On the surface, it might seem that a little hearing loss isn’t a big deal. Maybe you’ll just turn the television up a bit louder, or ask your spouse to repeat themselves a little more often. But when hearing loss begins and continues to progress, it can bring about other obstacles and dangers that people aren’t always aware of.
Changes To Your Mental Capacity
Think about how imperative hearing is to the development of our brains. From a young age, we learn how to talk and engage with those around us through sound. This doesn’t just stop once we’ve reached adulthood; in fact, we continue to exercise our brains each time we hear something and need to respond.
If your hearing is diminished and you don’t take any steps toward addressing it, you are putting yourself at a major disservice. As time goes on without you being able to hear well, your brain will essentially get less and less exercise. This change to your cognitive ability will affect you in every area of your life, not just during those moments you wish you could hear a little better.

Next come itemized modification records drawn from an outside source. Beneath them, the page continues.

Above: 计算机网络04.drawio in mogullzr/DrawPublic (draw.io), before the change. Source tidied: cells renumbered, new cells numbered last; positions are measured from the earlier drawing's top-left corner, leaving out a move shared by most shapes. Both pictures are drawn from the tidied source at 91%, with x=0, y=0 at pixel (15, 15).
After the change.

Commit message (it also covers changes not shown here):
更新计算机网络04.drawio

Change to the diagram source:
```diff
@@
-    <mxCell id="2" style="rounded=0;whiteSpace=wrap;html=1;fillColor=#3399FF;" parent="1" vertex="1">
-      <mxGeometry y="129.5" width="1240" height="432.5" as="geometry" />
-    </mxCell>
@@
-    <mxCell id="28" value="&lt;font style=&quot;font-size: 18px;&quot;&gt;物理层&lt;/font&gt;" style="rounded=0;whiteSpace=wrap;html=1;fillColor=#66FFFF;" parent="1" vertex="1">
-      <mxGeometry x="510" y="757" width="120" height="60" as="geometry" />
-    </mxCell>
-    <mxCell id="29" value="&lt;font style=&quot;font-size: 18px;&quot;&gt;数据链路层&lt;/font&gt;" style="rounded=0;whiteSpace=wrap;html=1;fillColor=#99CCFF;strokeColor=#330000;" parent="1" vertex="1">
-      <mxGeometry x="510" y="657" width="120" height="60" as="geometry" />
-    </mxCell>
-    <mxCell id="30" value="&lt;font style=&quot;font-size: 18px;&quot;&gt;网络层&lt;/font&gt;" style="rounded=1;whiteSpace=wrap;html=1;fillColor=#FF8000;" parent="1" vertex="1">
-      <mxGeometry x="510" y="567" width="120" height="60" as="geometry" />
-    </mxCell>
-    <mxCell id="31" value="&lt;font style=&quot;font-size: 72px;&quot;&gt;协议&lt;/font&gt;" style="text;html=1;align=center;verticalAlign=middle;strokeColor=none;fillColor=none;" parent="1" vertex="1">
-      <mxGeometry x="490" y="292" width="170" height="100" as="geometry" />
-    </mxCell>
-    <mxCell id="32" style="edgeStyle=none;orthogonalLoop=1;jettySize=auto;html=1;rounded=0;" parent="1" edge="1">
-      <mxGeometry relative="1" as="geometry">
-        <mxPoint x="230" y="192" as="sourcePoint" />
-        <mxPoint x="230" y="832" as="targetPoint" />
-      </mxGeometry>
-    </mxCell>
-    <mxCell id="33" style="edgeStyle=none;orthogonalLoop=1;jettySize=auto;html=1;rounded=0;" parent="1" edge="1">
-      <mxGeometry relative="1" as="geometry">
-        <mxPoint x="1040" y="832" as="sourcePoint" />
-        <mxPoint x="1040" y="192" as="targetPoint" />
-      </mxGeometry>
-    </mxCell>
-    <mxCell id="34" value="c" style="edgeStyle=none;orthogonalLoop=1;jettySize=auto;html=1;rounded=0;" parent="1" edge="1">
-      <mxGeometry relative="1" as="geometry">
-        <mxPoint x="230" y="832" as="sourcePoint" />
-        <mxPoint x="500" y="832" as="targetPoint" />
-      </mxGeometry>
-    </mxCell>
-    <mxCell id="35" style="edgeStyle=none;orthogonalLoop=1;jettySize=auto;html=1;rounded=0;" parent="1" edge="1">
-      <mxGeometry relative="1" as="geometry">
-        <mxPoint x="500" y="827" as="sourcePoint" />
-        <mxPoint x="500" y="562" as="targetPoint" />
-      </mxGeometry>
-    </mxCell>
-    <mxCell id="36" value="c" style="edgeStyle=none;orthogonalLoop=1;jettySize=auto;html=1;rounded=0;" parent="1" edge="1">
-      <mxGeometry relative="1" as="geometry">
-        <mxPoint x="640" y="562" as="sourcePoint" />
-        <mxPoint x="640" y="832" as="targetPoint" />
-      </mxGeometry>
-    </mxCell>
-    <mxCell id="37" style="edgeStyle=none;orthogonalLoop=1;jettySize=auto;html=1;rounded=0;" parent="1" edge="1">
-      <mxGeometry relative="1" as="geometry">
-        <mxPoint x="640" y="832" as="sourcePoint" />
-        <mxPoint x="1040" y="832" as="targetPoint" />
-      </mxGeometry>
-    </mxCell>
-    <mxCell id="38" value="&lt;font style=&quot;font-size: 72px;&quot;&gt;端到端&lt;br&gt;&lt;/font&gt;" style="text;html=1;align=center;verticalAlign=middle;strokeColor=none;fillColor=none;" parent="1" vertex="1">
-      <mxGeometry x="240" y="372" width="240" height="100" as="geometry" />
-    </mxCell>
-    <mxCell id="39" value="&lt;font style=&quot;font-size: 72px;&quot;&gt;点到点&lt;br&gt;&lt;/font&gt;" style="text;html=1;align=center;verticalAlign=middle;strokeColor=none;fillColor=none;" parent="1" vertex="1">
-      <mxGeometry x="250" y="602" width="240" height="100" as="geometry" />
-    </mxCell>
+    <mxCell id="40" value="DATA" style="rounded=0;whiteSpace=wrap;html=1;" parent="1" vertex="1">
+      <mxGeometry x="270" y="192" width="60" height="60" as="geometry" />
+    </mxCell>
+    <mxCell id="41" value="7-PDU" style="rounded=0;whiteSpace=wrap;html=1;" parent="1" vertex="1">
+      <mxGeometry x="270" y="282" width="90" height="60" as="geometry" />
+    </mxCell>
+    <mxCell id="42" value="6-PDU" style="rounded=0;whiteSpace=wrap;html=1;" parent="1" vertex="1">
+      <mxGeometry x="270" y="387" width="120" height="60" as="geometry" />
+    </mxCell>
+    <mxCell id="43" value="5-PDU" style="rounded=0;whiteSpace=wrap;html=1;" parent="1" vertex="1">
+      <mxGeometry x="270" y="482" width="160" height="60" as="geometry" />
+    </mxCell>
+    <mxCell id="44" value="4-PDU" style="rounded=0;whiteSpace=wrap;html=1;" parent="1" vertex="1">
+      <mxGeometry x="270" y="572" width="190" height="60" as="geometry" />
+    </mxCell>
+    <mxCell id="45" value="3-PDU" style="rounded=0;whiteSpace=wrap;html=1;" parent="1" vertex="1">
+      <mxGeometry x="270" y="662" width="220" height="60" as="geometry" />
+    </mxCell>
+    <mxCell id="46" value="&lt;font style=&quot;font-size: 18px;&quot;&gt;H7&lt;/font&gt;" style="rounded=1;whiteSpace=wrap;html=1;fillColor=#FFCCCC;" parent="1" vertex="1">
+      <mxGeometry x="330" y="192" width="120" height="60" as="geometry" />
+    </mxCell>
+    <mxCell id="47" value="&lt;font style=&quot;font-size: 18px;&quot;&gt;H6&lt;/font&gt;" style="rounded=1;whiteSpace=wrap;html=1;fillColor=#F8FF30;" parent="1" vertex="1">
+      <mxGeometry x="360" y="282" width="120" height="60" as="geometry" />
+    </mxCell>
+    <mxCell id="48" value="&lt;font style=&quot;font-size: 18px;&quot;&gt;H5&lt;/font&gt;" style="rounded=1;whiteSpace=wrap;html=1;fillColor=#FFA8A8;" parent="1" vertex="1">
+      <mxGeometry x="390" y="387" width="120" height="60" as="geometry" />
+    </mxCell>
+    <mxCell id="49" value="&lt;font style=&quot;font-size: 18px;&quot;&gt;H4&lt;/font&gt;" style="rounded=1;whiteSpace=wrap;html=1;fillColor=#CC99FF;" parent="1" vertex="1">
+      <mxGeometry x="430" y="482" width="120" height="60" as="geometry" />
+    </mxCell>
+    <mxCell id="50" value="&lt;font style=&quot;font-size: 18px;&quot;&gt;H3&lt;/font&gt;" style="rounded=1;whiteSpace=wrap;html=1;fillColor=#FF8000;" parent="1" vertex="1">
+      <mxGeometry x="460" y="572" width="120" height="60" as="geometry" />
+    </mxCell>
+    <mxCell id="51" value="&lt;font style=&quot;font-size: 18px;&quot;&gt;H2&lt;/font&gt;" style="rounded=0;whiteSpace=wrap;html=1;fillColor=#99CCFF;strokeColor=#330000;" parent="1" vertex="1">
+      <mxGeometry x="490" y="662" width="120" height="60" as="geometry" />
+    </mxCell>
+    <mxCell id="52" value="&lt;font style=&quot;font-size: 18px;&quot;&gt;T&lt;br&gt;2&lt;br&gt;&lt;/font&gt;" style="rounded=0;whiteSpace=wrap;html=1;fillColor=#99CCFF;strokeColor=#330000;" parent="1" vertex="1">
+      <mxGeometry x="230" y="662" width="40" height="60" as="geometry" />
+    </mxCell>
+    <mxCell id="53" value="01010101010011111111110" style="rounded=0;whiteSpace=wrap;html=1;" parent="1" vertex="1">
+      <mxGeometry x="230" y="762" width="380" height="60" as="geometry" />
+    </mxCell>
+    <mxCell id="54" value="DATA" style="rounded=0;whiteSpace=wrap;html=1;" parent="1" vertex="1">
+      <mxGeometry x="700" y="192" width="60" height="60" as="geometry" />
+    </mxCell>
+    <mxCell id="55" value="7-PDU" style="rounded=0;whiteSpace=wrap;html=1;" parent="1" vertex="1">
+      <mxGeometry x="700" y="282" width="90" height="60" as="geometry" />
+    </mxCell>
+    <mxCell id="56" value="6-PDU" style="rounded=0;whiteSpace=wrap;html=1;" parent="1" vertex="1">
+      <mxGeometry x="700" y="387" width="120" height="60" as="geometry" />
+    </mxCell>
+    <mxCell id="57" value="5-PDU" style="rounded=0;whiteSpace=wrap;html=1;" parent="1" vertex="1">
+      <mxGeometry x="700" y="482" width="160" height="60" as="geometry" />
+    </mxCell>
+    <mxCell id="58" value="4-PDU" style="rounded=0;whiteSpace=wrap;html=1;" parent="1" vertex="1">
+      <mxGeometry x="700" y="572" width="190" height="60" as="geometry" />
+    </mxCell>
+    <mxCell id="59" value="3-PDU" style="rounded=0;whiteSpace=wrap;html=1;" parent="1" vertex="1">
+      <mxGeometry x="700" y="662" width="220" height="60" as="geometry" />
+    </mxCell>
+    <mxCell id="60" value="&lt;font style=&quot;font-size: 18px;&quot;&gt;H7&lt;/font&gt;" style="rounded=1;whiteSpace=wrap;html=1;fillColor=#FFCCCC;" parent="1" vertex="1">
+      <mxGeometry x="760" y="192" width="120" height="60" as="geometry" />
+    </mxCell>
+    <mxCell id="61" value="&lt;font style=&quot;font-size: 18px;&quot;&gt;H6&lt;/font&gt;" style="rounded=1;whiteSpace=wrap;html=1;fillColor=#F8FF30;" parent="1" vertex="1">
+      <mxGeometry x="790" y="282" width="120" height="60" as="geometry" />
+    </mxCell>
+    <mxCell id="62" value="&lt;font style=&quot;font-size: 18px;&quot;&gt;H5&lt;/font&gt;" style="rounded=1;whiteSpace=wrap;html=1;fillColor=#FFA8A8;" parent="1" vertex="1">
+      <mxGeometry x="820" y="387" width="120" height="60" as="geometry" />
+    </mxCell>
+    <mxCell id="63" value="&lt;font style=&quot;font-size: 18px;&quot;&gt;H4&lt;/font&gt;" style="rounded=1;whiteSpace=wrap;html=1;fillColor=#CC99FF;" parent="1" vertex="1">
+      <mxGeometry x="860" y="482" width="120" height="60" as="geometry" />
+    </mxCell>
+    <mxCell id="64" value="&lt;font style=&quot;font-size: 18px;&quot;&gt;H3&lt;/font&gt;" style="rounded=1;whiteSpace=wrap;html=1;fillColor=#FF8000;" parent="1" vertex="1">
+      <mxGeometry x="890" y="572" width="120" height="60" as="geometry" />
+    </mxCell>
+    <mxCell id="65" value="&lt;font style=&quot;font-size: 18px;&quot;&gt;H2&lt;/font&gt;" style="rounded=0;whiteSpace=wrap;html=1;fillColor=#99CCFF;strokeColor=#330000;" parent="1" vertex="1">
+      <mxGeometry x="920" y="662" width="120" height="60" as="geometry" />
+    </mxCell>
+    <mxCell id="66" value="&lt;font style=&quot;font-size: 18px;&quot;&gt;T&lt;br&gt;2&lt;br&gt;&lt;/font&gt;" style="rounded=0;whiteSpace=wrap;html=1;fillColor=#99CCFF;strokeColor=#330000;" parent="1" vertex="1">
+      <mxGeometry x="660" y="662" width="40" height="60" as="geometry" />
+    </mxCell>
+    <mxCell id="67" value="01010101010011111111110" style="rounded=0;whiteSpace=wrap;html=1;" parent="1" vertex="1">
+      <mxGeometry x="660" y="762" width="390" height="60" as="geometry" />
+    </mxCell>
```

Your Emotions Might Shift
Individuals with hearing problems don’t just experience their impairment on a physical or mental level; many times your emotions will undergo a huge change as well. Hearing loss that’s left untreated leads to increased isolation, as you can’t engage with the rest of the world like you used to. Easy things like going to see a movie or ordering dinner at a restaurant all become harder tasks, and some people eventually give up on going out.

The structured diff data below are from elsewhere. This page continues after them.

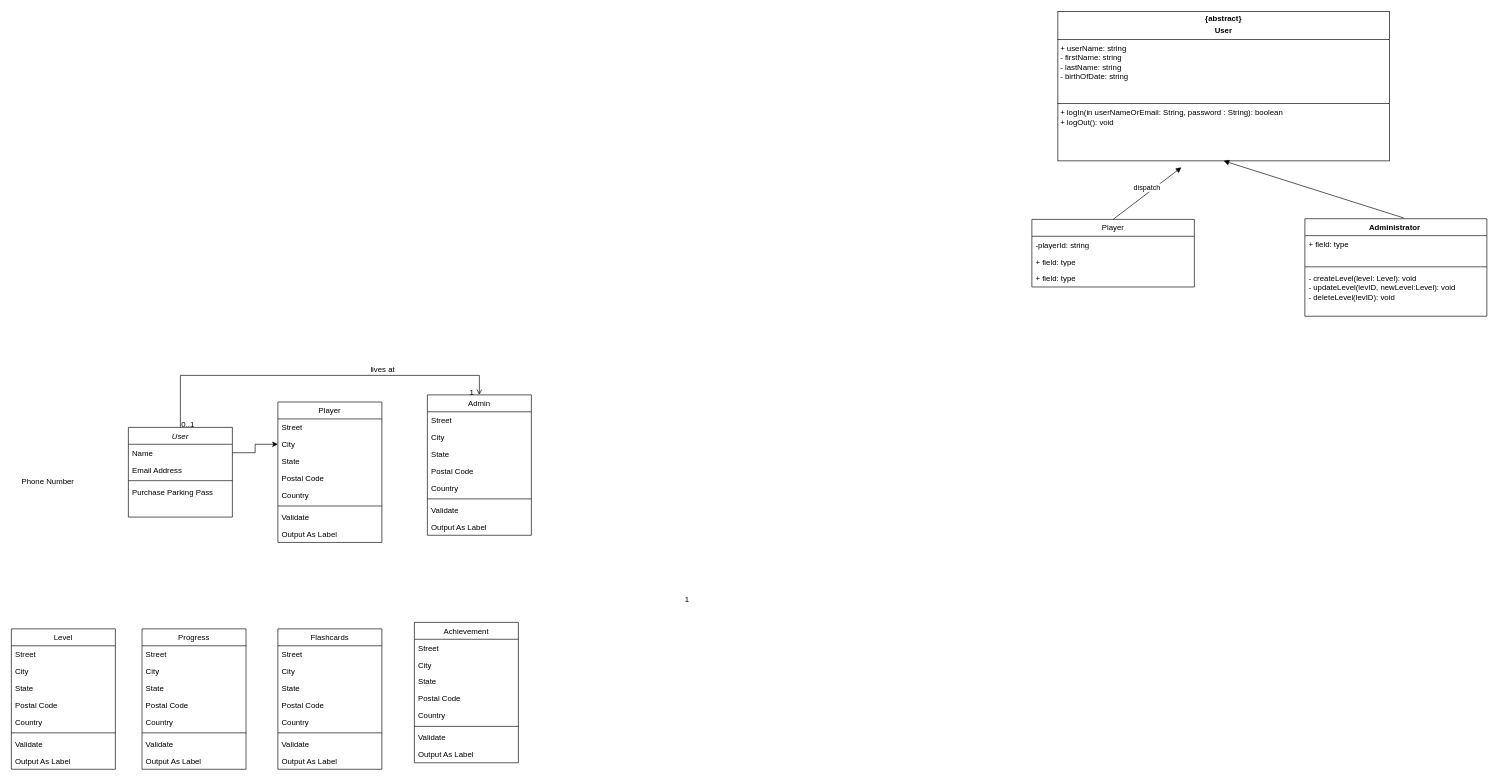
The draw.io diagram HCIDiagrams.drawio in yzy21cs/Diagrams, before the edit. Source tidied: cells renumbered, new cells numbered last; positions are measured from the earlier drawing's top-left corner, leaving out a move shared by most shapes. Both pictures are drawn from the tidied source at 65%, with x=0, y=0 at pixel (11, 11).
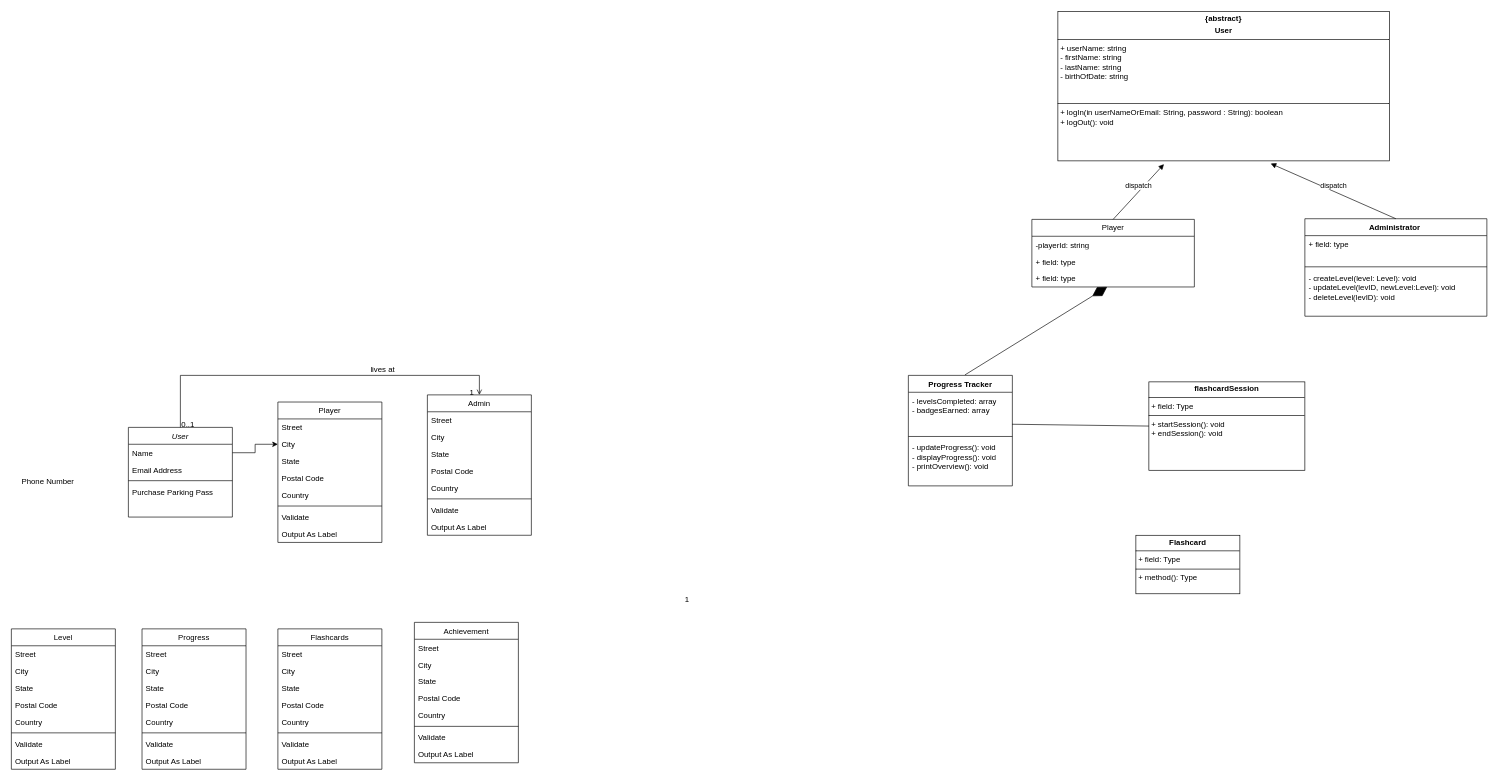
Above is the later version.

Unchanged cells that the change refers to:
```xml
<mxCell id="68" value="&lt;p style=&quot;margin:0px;margin-top:4px;text-align:center;&quot;&gt;&lt;b&gt;{abstract}&lt;/b&gt;&lt;/p&gt;&lt;p style=&quot;margin:0px;margin-top:4px;text-align:center;&quot;&gt;&lt;b&gt;User&lt;/b&gt;&lt;/p&gt;&lt;hr size=&quot;1&quot; style=&quot;border-style:solid;&quot;&gt;&lt;p style=&quot;margin:0px;margin-left:4px;&quot;&gt;+ userName: string&lt;/p&gt;&lt;p style=&quot;margin:0px;margin-left:4px;&quot;&gt;- firstName: string&lt;/p&gt;&lt;p style=&quot;margin:0px;margin-left:4px;&quot;&gt;- lastName: string&lt;/p&gt;&lt;p style=&quot;margin:0px;margin-left:4px;&quot;&gt;- birthOfDate: string&lt;/p&gt;&lt;p style=&quot;margin:0px;margin-left:4px;&quot;&gt;&lt;br&gt;&lt;/p&gt;&lt;p style=&quot;margin:0px;margin-left:4px;&quot;&gt;&lt;br&gt;&lt;/p&gt;&lt;hr size=&quot;1&quot; style=&quot;border-style:solid;&quot;&gt;&lt;p style=&quot;margin:0px;margin-left:4px;&quot;&gt;+ logIn(in userNameOrEmail: String, password : String): boolean&amp;nbsp;&lt;/p&gt;&lt;p style=&quot;margin:0px;margin-left:4px;&quot;&gt;+ logOut(): void&lt;/p&gt;" style="verticalAlign=top;align=left;overflow=fill;html=1;whiteSpace=wrap;" parent="1" vertex="1">
  <mxGeometry x="1610" width="510" height="230" as="geometry" />
</mxCell>
<mxCell id="69" value="Player" style="swimlane;fontStyle=0;horizontal=1;startSize=26;fillColor=none;whiteSpace=wrap;html=1;" parent="1" vertex="1">
  <mxGeometry x="1570" y="320" width="250" height="104" as="geometry" />
</mxCell>
<mxCell id="73" value="Administrator&amp;nbsp;" style="swimlane;fontStyle=1;align=center;verticalAlign=top;horizontal=1;startSize=26;whiteSpace=wrap;html=1;" parent="1" vertex="1">
  <mxGeometry x="1990" y="319" width="280" height="150" as="geometry" />
</mxCell>
```

The edit, as a diff of the source:
```diff
@@
+    <mxCell id="78" value="dispatch" style="html=1;verticalAlign=bottom;endArrow=block;curved=0;rounded=0;exitX=0.5;exitY=0;exitDx=0;exitDy=0;entryX=0.32;entryY=1.022;entryDx=0;entryDy=0;entryPerimeter=0;" parent="1" edge="1" source="69" target="68">
+      <mxGeometry relative="1" as="geometry" />
+    </mxCell>
-    <mxCell id="77" style="html=1;verticalAlign=bottom;endArrow=block;curved=0;rounded=0;exitX=0.543;exitY=-0.008;exitDx=0;exitDy=0;exitPerimeter=0;entryX=0.5;entryY=1;entryDx=0;entryDy=0;" parent="1" edge="1" source="73" target="68">
+    <mxCell id="77" value="dispatch" style="html=1;verticalAlign=bottom;endArrow=block;curved=0;rounded=0;entryX=0.642;entryY=1.018;entryDx=0;entryDy=0;entryPerimeter=0;exitX=0.5;exitY=0;exitDx=0;exitDy=0;" parent="1" edge="1" source="73" target="68">
       <mxGeometry relative="1" as="geometry" />
     </mxCell>
-    <mxCell id="78" value="dispatch" style="html=1;verticalAlign=bottom;endArrow=block;curved=0;rounded=0;exitX=0.5;exitY=0;exitDx=0;exitDy=0;" parent="1" edge="1" source="69">
-      <mxGeometry relative="1" as="geometry">
-        <mxPoint x="1800" y="240" as="targetPoint" />
-      </mxGeometry>
-    </mxCell>
+    <mxCell id="79" value="Progress Tracker" style="swimlane;fontStyle=1;align=center;verticalAlign=top;horizontal=1;startSize=26;whiteSpace=wrap;html=1;" parent="1" vertex="1">
+      <mxGeometry x="1380" y="560" width="160" height="170" as="geometry" />
+    </mxCell>
+    <mxCell id="80" value="- levelsCompleted: array&lt;div&gt;- badgesEarned: array&lt;/div&gt;" style="text;strokeColor=none;fillColor=none;align=left;verticalAlign=top;spacingLeft=4;spacingRight=4;overflow=hidden;whiteSpace=wrap;html=1;" parent="79" vertex="1">
+      <mxGeometry y="26" width="160" height="64" as="geometry" />
+    </mxCell>
+    <mxCell id="81" style="line;strokeWidth=1;fillColor=none;align=left;verticalAlign=middle;spacingTop=-1;spacingLeft=3;spacingRight=3;labelPosition=right;strokeColor=inherit;" parent="79" vertex="1">
+      <mxGeometry y="90" width="160" height="8" as="geometry" />
+    </mxCell>
+    <mxCell id="82" value="- updateProgress(): void&lt;div&gt;- displayProgress(): void&lt;/div&gt;&lt;div&gt;- printOverview(): void&lt;/div&gt;" style="text;strokeColor=none;fillColor=none;align=left;verticalAlign=top;spacingLeft=4;spacingRight=4;overflow=hidden;whiteSpace=wrap;html=1;" parent="79" vertex="1">
+      <mxGeometry y="98" width="160" height="72" as="geometry" />
+    </mxCell>
+    <mxCell id="83" style="endArrow=diamondThin;endFill=1;endSize=24;html=1;rounded=0;entryX=0.46;entryY=1.208;entryDx=0;entryDy=0;entryPerimeter=0;exitX=0.414;exitY=0.008;exitDx=0;exitDy=0;exitPerimeter=0;" parent="1" edge="1">
+      <mxGeometry relative="1" as="geometry">
+        <mxPoint x="1467" y="559.3" as="sourcePoint" />
+        <mxPoint x="1685.8" y="424" as="targetPoint" />
+      </mxGeometry>
+    </mxCell>
+    <mxCell id="84" value="&lt;p style=&quot;margin:0px;margin-top:4px;text-align:center;&quot;&gt;&lt;b&gt;flashcardSession&lt;/b&gt;&lt;/p&gt;&lt;hr size=&quot;1&quot; style=&quot;border-style:solid;&quot;&gt;&lt;p style=&quot;margin:0px;margin-left:4px;&quot;&gt;+ field: Type&lt;/p&gt;&lt;hr size=&quot;1&quot; style=&quot;border-style:solid;&quot;&gt;&lt;p style=&quot;margin:0px;margin-left:4px;&quot;&gt;+ startSession(): void&lt;/p&gt;&lt;p style=&quot;margin:0px;margin-left:4px;&quot;&gt;+ endSession(): void&lt;/p&gt;&lt;p style=&quot;margin:0px;margin-left:4px;&quot;&gt;&lt;br&gt;&lt;/p&gt;" style="verticalAlign=top;align=left;overflow=fill;html=1;whiteSpace=wrap;" parent="1" vertex="1">
+      <mxGeometry x="1750" y="570" width="240" height="136" as="geometry" />
+    </mxCell>
+    <mxCell id="85" style="endArrow=none;html=1;rounded=0;exitX=0.997;exitY=0.893;exitDx=0;exitDy=0;exitPerimeter=0;entryX=0;entryY=0.5;entryDx=0;entryDy=0;" parent="1" edge="1" target="84">
+      <mxGeometry relative="1" as="geometry">
+        <mxPoint x="1539.5" y="635.2" as="sourcePoint" />
+      </mxGeometry>
+    </mxCell>
+    <mxCell id="86" value="&lt;p style=&quot;margin:0px;margin-top:4px;text-align:center;&quot;&gt;&lt;b&gt;Flashcard&lt;/b&gt;&lt;/p&gt;&lt;hr size=&quot;1&quot; style=&quot;border-style:solid;&quot;&gt;&lt;p style=&quot;margin:0px;margin-left:4px;&quot;&gt;+ field: Type&lt;/p&gt;&lt;hr size=&quot;1&quot; style=&quot;border-style:solid;&quot;&gt;&lt;p style=&quot;margin:0px;margin-left:4px;&quot;&gt;+ method(): Type&lt;/p&gt;" style="verticalAlign=top;align=left;overflow=fill;html=1;whiteSpace=wrap;" parent="1" vertex="1">
+      <mxGeometry x="1730" y="806" width="160" height="90" as="geometry" />
+    </mxCell>
```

This solitude and lack of engagement in activities you used to enjoy can lead to depression and anxiety in some. People who once were very outgoing might even experience a complete change in personality, finding they are much more introverted.
Health Problems Could Follow
Hearing loss can lead to a host of health conditions that could develop if left untreated for a long period of time. Aside from the fact that diminished hearing can contribute to accidents or injuries, it’s also been proven that those with a loss of hearing are three times more likely to fall than those who use hearing aids.
Another link that’s being studied? How hearing loss can contribute to dementia. It turns out that the cognitive changes that occur in your brain when hearing is reduced can play a role in this debilitating disease.
Treating Your Hearing Loss
Many people are nervous or embarrassed about visiting an audiologist and participating in a hearing evaluation, however, it could be the one step that dramatically changes your life. Given that diminished hearing is usually treatable, there’s no reason not to address it.
You owe it to yourself and the ones you love to treat your hearing loss before it takes a toll in the ways we’ve described above. When your mental, physical, and emotional health are at stake, take some time to consider the use of hearing aids and how they can positively affect your life.